"you own your own personal data, and it is never used for commercial purposes. It also means that our users run the network, doing everything from writing the software code to translating to spreading the word to providing support to fellow users."
"On Diaspora, users can request the features they want to see, as their tech-savvy fellow users will build those features for them, meaning that users get access to all the features they want to use and none they don't."
No one entity will take control of data that streams through.
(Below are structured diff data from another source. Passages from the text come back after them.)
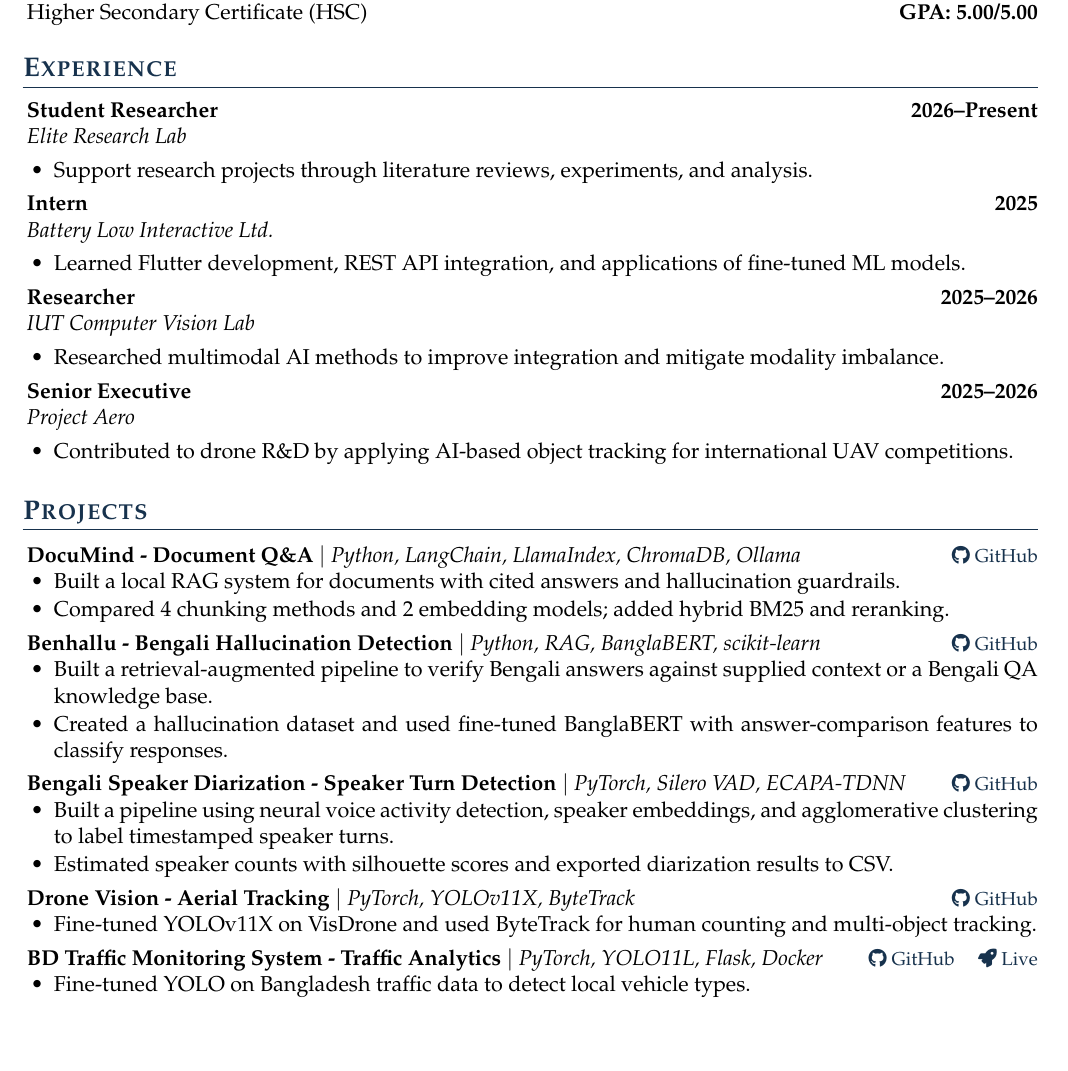
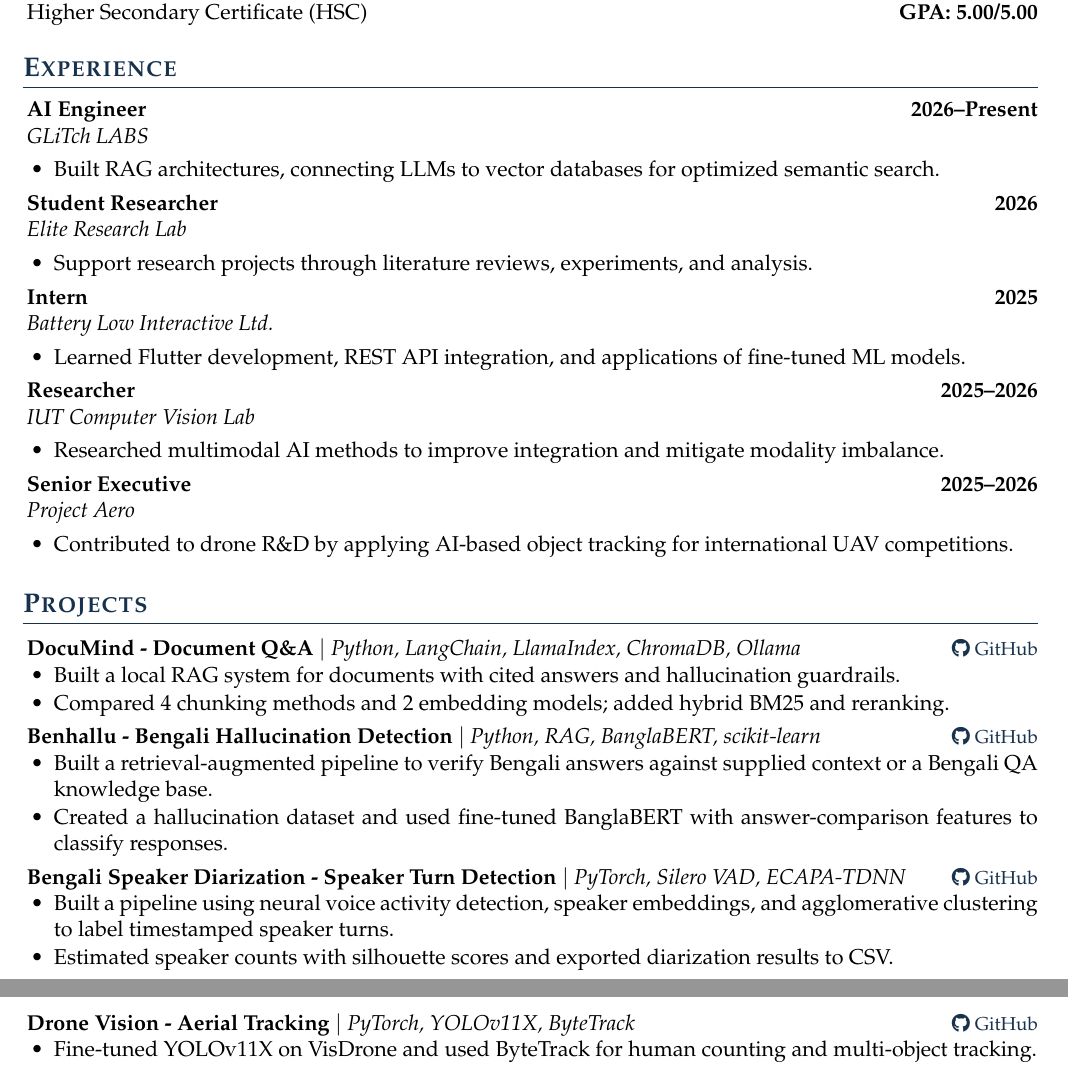
Before and after one commit to shufanshahi/CV, a LaTeX CV (shufan_shahi_resume.tex): part of page 1 of 2 before the commit and two parts of pages 1 and 2 of 2 after it, the two joined at a grey line, cut so that both start at the same text, the shorter picture padded with empty space. Compiled offline with pdfLaTeX.

Commit message:
added glitch labs

```diff
--- a/shufan_shahi_resume.tex
+++ b/shufan_shahi_resume.tex
@@ -114,7 +114,14 @@
 \end{rSection}
 
 \begin{rSection}{Experience}
-\textbf{Student Researcher} \hfill \textbf{2026--Present} \\
+
+\textbf{AI Engineer} \hfill \textbf{2026--Present} \\
+\emph{GLiTch LABS}
+\begin{itemize}
+  \item Built RAG architectures, connecting LLMs to vector databases for optimized semantic search.
+\end{itemize}
+
+\textbf{Student Researcher} \hfill \textbf{2026} \\
 \emph{Elite Research Lab}
 \begin{itemize}
   \item Support research projects through literature reviews, experiments, and analysis.
@@ -179,14 +186,14 @@
   \item Fine-tuned YOLOv11X on VisDrone and used ByteTrack for human counting and multi-object tracking.
 \end{itemize}
 
-\projectheading{BD Traffic Monitoring System}{Traffic Analytics}{PyTorch, YOLO11L, Flask, Docker}{%
-  \href{https://github.com/shufanshahi/bd-traffic-monitoring-system}{\faGithub\ GitHub}
-  \quad
-  \href{https://huggingface.co/spaces/shufanshahi/bd-traffic-monitoring-system}{\faRocket\ Live}%
-}
-\begin{itemize}
-  \item Fine-tuned YOLO on Bangladesh traffic data to detect local vehicle types.
-\end{itemize}
+% \projectheading{BD Traffic Monitoring System}{Traffic Analytics}{PyTorch, YOLO11L, Flask, Docker}{%
+%   \href{https://github.com/shufanshahi/bd-traffic-monitoring-system}{\faGithub\ GitHub}
+%   \quad
+%   \href{https://huggingface.co/spaces/shufanshahi/bd-traffic-monitoring-system}{\faRocket\ Live}%
+% }
+% \begin{itemize}
+%   \item Fine-tuned YOLO on Bangladesh traffic data to detect local vehicle types.
+% \end{itemize}
 
 \projectheading{Biztrack}{Business Analytics}{Next.js, Node.js, PostgreSQL}{%
   \href{https://github.com/shufanshahi/biztrack}{\faGithub\ GitHub}
```
Also changed, not shown: shufan_shahi_resume.pdf.
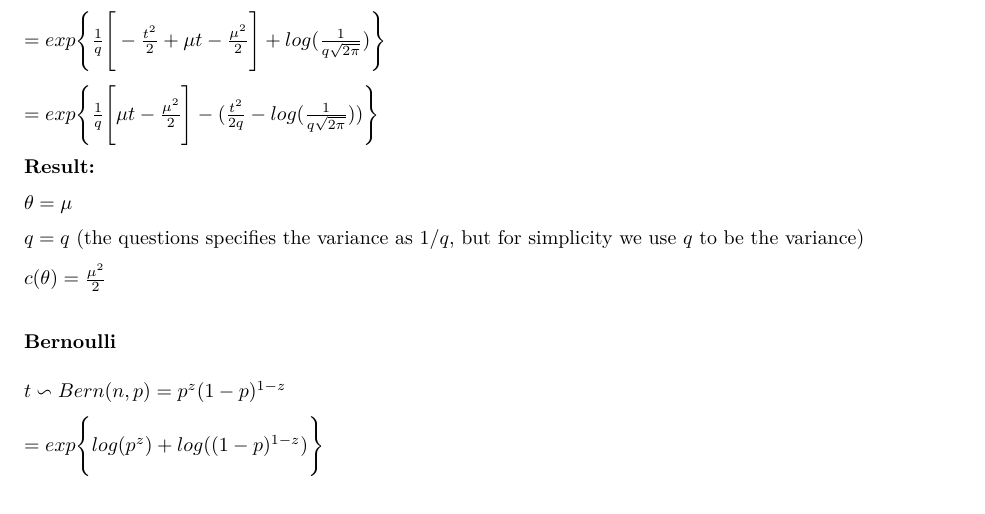
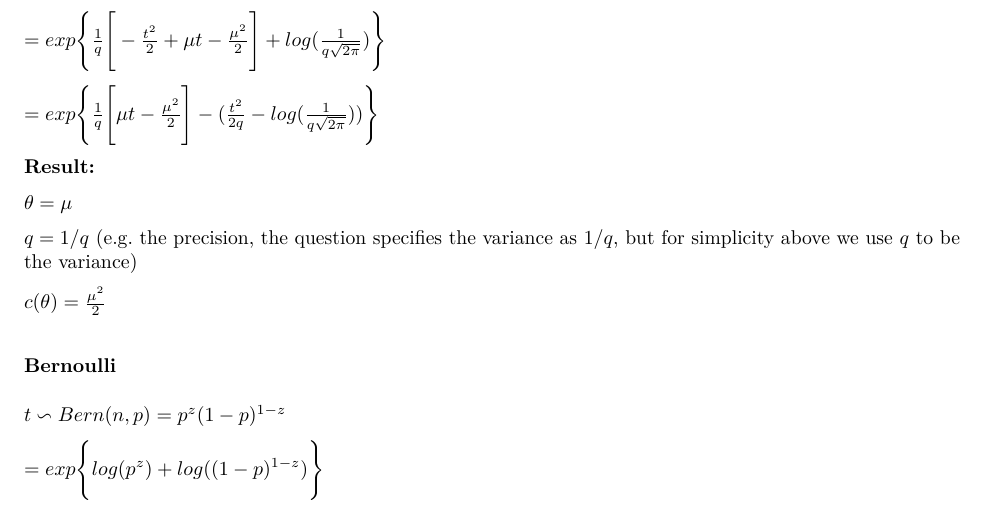
Before and after one commit to bgse-datascience-group8/Statistical-Modelling-and-Inference, an R Markdown document (week4/glm_exercises.Rmd): part of page 1 of 5, cut so that both start at the same text. The pictures show the output file week4/glm_exercises.pdf that the author committed with the source.

Commit message:
Update pdf

```diff
--- a/week4/glm_exercises.Rmd
+++ b/week4/glm_exercises.Rmd
@@ -32,7 +32,7 @@ $= exp \Bigg\{  \frac{1}{q} \Bigg[ \mu t - \frac{\mu^2}{2} \Bigg] - (\frac{t^2}{
 
 $\theta = \mu$
 
-$q = q$ (the questions specifies the variance as $1/q$, but for simplicity we use $q$ to be the variance)
+$q = 1/q$ (e.g. the precision, the question specifies the variance as $1/q$, but for simplicity above we use $q$ to be the variance)
 
 $c(\theta) = \frac{\mu^2}{2}$
 
```
Also changed, not shown: week4/glm_exercises.pdf.
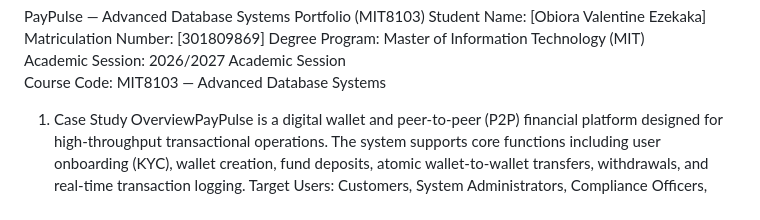
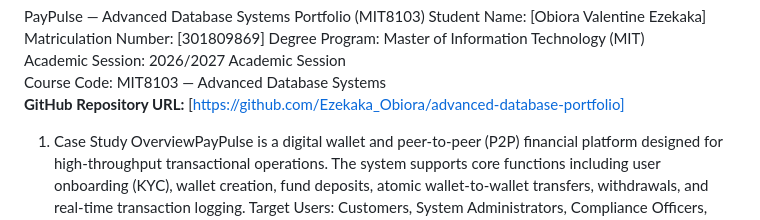
Before and after one commit to Lordvally1/advanced-database-portfolio, a Markdown page: Ezekaka_Obiora_README.md, the part around the change. GitHub-like rendering.

Commit message:
Update README.md to include GitHub repository URL

```diff
--- a/Ezekaka_Obiora_README.md
+++ b/Ezekaka_Obiora_README.md
@@ -4,6 +4,7 @@ Matriculation Number: [301809869]
 Degree Program: Master of Information Technology (MIT)
 Academic Session: 2026/2027 Academic Session
 Course Code: MIT8103 — Advanced Database Systems
+**GitHub Repository URL:** [https://github.com/Ezekaka_Obiora/advanced-database-portfolio]
 1. Case Study OverviewPayPulse is a digital wallet and peer-to-peer (P2P) financial platform designed for high-throughput transactional operations. The system supports core functions including user onboarding (KYC), wallet creation, fund deposits, atomic wallet-to-wallet transfers, withdrawals, and real-time transaction logging.   Target Users: Customers, System Administrators, Compliance Officers, External Payment Gateways.   Core Requirements: Absolute transactional integrity (ACID guarantees) for ledger balances, sub-second activity updates for mobile users, and distributed high availability.
 2. Portfolio Project StructurePlaintextadvanced-database-portfolio/
 │
```
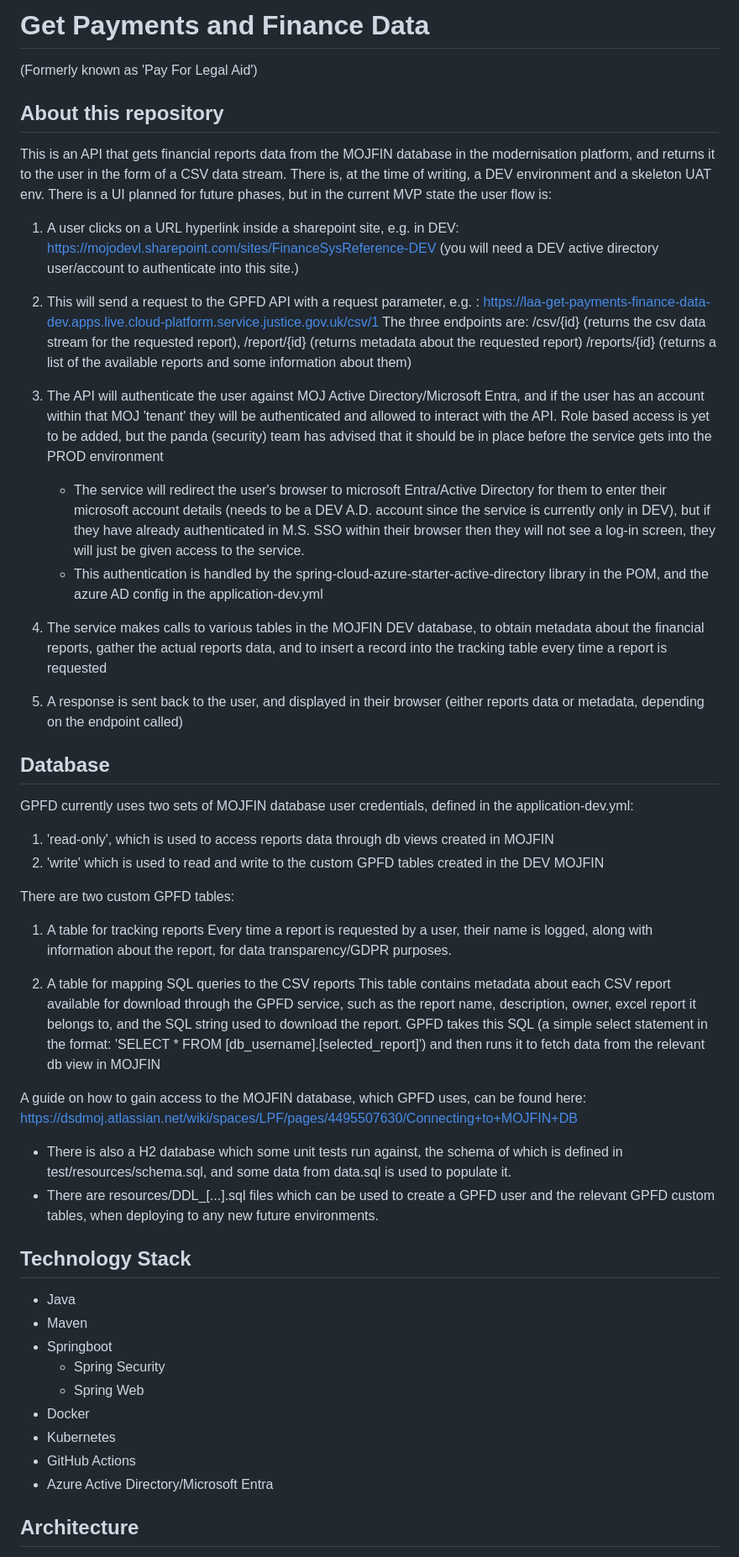
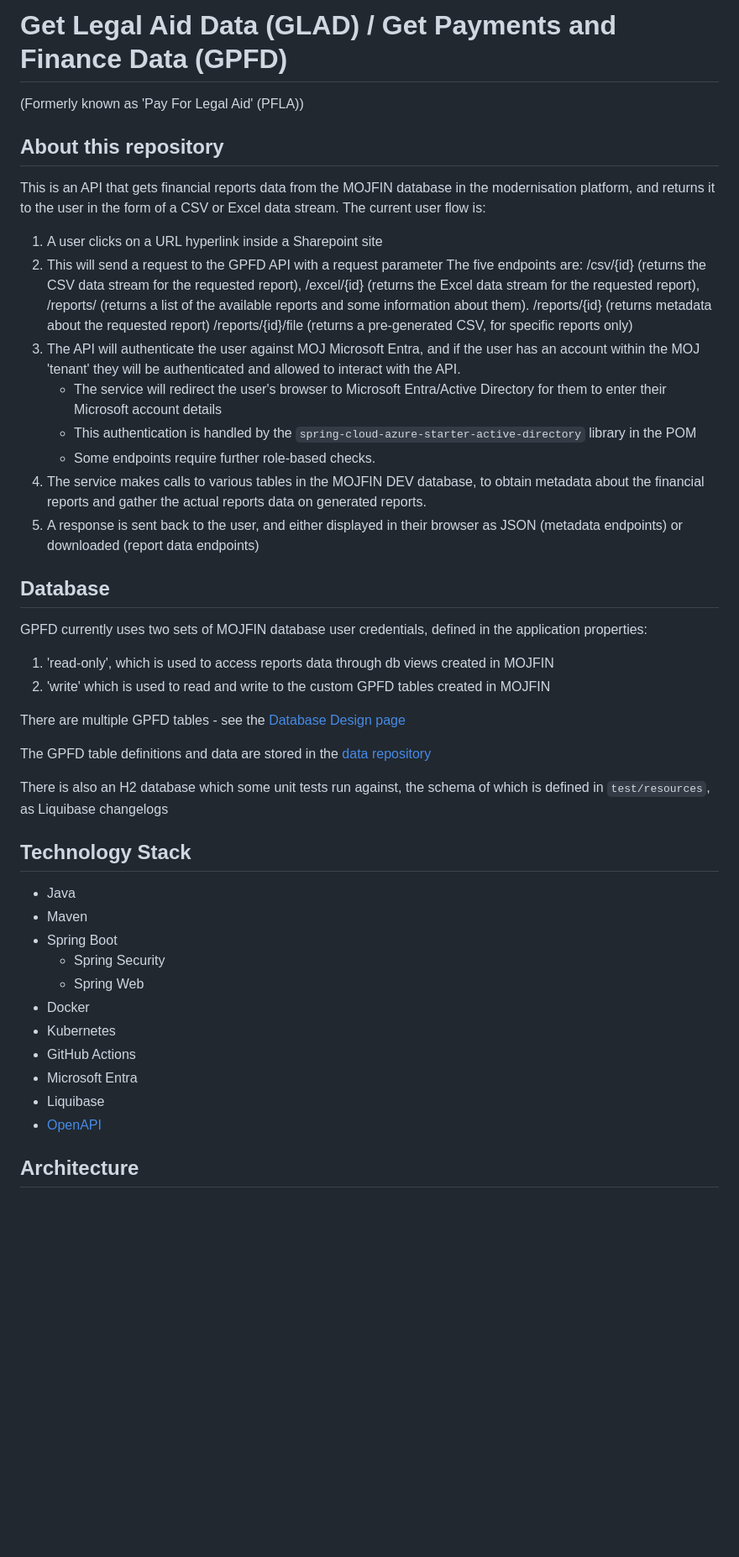
Before and after one commit to ministryofjustice/payforlegalaid, a Markdown page: README.md, the part around one of its changes. Shown at 84% size. Drawn GitHub-style; blank space fills up the shorter version.

Commit message:
LPF-1128 - cleanup readme

```diff
--- a/README.md
+++ b/README.md
@@ -1,78 +1,56 @@
-# Get Payments and Finance Data
+# Get Legal Aid Data (GLAD) / Get Payments and Finance Data (GPFD)
 
-(Formerly known as 'Pay For Legal Aid')
+(Formerly known as 'Pay For Legal Aid' (PFLA))
 
 ## About this repository
 
 This is an API that gets financial reports data from the MOJFIN database in the modernisation platform,
-and returns it to the user in the form of a CSV data stream. There is, at the time of writing, a DEV environment and a
-skeleton UAT env. There is a UI planned for future phases, but in the current MVP state the user flow is:
+and returns it to the user in the form of a CSV or Excel data stream. The current user flow is:
 
-1. A user clicks on a URL hyperlink inside a sharepoint site, e.g. in
-   DEV: https://mojodevl.sharepoint.com/sites/FinanceSysReference-DEV (you will need a DEV active directory user/account
-   to authenticate into this site.)
-2. This will send a request to the GPFD API with a request parameter,
-   e.g. : https://laa-get-payments-finance-data-dev.apps.live.cloud-platform.service.justice.gov.uk/csv/1
-   The three endpoints are:
-   /csv/{id} (returns the csv data stream for the requested report),
-   /report/{id} (returns metadata about the requested report)
-   /reports/{id} (returns a list of the available reports and some information about them)
-3. The API will authenticate the user against MOJ Active Directory/Microsoft Entra, and if the user has an account
-   within that MOJ 'tenant' they will be authenticated and allowed to interact with the API. Role based access is
-   yet to be added, but the panda (security) team has advised that it should be in place before the service gets
-   into the PROD environment
-    - The service will redirect the user's browser to microsoft Entra/Active Directory for them to enter their
-      microsoft
-      account details (needs to be a DEV A.D. account since the service is currently only in DEV), but if they have
-      already authenticated in M.S. SSO within their browser then they will not see a log-in screen, they will just be
-      given access to the service.
-    - This authentication is handled by the spring-cloud-azure-starter-active-directory library in the POM, and the
-      azure AD config in the application-dev.yml
-
+1. A user clicks on a URL hyperlink inside a Sharepoint site
+2. This will send a request to the GPFD API with a request parameter
+   The five endpoints are:
+   /csv/{id} (returns the CSV data stream for the requested report),
+   /excel/{id} (returns the Excel data stream for the requested report),
+   /reports/ (returns a list of the available reports and some information about them).
+   /reports/{id} (returns metadata about the requested report)
+   /reports/{id}/file (returns a pre-generated CSV, for specific reports only)
+3. The API will authenticate the user against MOJ Microsoft Entra, and if the user has an account
+   within the MOJ 'tenant' they will be authenticated and allowed to interact with the API.
+    - The service will redirect the user's browser to Microsoft Entra/Active Directory for them to enter their
+      Microsoft account details
+    - This authentication is handled by the `spring-cloud-azure-starter-active-directory` library in the POM
+    - Some endpoints require further role-based checks.
 4. The service makes calls to various tables in the MOJFIN DEV database, to obtain metadata about the financial
-   reports, gather the actual reports data, and to insert a record into the tracking table every time a report is
-   requested
-5. A response is sent back to the user, and displayed in their browser (either reports data or metadata, depending on
-   the endpoint called)
+   reports and gather the actual reports data on generated reports.
+5. A response is sent back to the user, and either displayed in their browser as JSON (metadata endpoints) or downloaded (report data endpoints)
 
 ## Database
 
-GPFD currently uses two sets of MOJFIN database user credentials, defined in the application-dev.yml:
+GPFD currently uses two sets of MOJFIN database user credentials, defined in the application properties:
 
 1. 'read-only', which is used to access reports data through db views created in MOJFIN
-2. 'write' which is used to read and write to the custom GPFD tables created in the DEV MOJFIN
+2. 'write' which is used to read and write to the custom GPFD tables created in MOJFIN
 
-There are two custom GPFD tables:
+There are multiple GPFD tables - see the [Database Design page](https://dsdmoj.atlassian.net/wiki/spaces/LPF/pages/5481922635/Database+Design)
 
-1. A table for tracking reports
-   Every time a report is requested by a user, their name is logged, along with information about the report, for
-   data transparency/GDPR purposes.
+The GPFD table definitions and data are stored in the [data repository](https://github.com/ministryofjustice/payforlegalaid-data)
 
-2. A table for mapping SQL queries to the CSV reports
-   This table contains metadata about each CSV report available for download through the GPFD service, such as the
-   report name, description, owner, excel report it belongs to, and the SQL string used to download the report. GPFD
-   takes this SQL (a simple select statement in the format: 'SELECT * FROM [db_username].[selected_report]') and then
-   runs it to fetch data from the relevant db view in MOJFIN
-
-A guide on how to gain access to the MOJFIN database, which GPFD uses, can be found here:
-https://dsdmoj.atlassian.net/wiki/spaces/LPF/pages/4495507630/Connecting+to+MOJFIN+DB
-
-- There is also a H2 database which some unit tests run against, the schema of which is defined in
-  test/resources/schema.sql, and some data from data.sql is used to populate it.
-- There are resources/DDL_[...].sql files which can be used to create a GPFD user and the relevant GPFD custom tables,
-  when deploying to any new future environments.
+There is also an H2 database which some unit tests run against, the schema of which is defined in `test/resources`, as Liquibase changelogs
 
 ## Technology Stack
 
 - Java
 - Maven
-- Springboot
+- Spring Boot
     - Spring Security
     - Spring Web
 - Docker
 - Kubernetes
 - GitHub Actions
-- Azure Active Directory/Microsoft Entra
+- Microsoft Entra
+- Liquibase
+- [OpenAPI](https://github.com/ministryofjustice/payforlegalaid-openapi)
 
 ## Architecture
 
```
Also changed, not shown: other parts of README.md (+8 -22 lines).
Since the product is open sourced, users can modify code as they see fit and maintain control of their personal information and who gets to view it. Information is stored on individual "pods", either run by individuals or groups, and the pods can "connect to the larger Diaspora* ecosystem."
Companys had posted earlier this month
, "D* is not trying to kill FB or G+. Like the WWW before it, D* is trying to reinvent the social web from one that relies on walled gardens to one that is open to all players."
From the sounds of it, this is indeed very different from Facebook's model in which users are restricted to using what's connected to Facebook's infrastructure. With Diaspora*, the social web dynamics can change since there is a lot more freedom and control.
Additionally, unlike both Facebook and Google+, Diaspora* members are welcomed to use their own name or a pseudonym rather than adhering to stringent policies that demands 'real' information. It's a nice concept which brings back some of the philosophies the web was once built upon, including the anonymity factor.
When asked how many members the network currently has, Companys said,
"We limited the number of users on our JoinDiaspora pod to 50,000 during the alpha period. We started rolling out beta invites at the beginning of the month, and we have doubled the number of users since then to 100,000. It's hard to estimate the total number of users across all pods, since there are many personal pods run by individuals that are private and over 20 community pods."
Diaspora* estimates the network currently has an approximate 200,000 members in the community.
(A full list of community pods is available here
At this time a date for the open beta launch has not been set, however many in the web community are actively watching and rooting for this project, this writer included. With privacy an ongoing issue that emerges with social media, access to open source software that is user controlled and privacy-friendly is appealing to many web users.
In the history of the web, billions of digital footprints have been left with little control on the user's part, unless one chooses to abstain from social networking altogether. However, from the looks of it, with Diaspora* rising brightly over the horizon, social media users will soon be able to determine for themselves just which direction they want their footprints to go.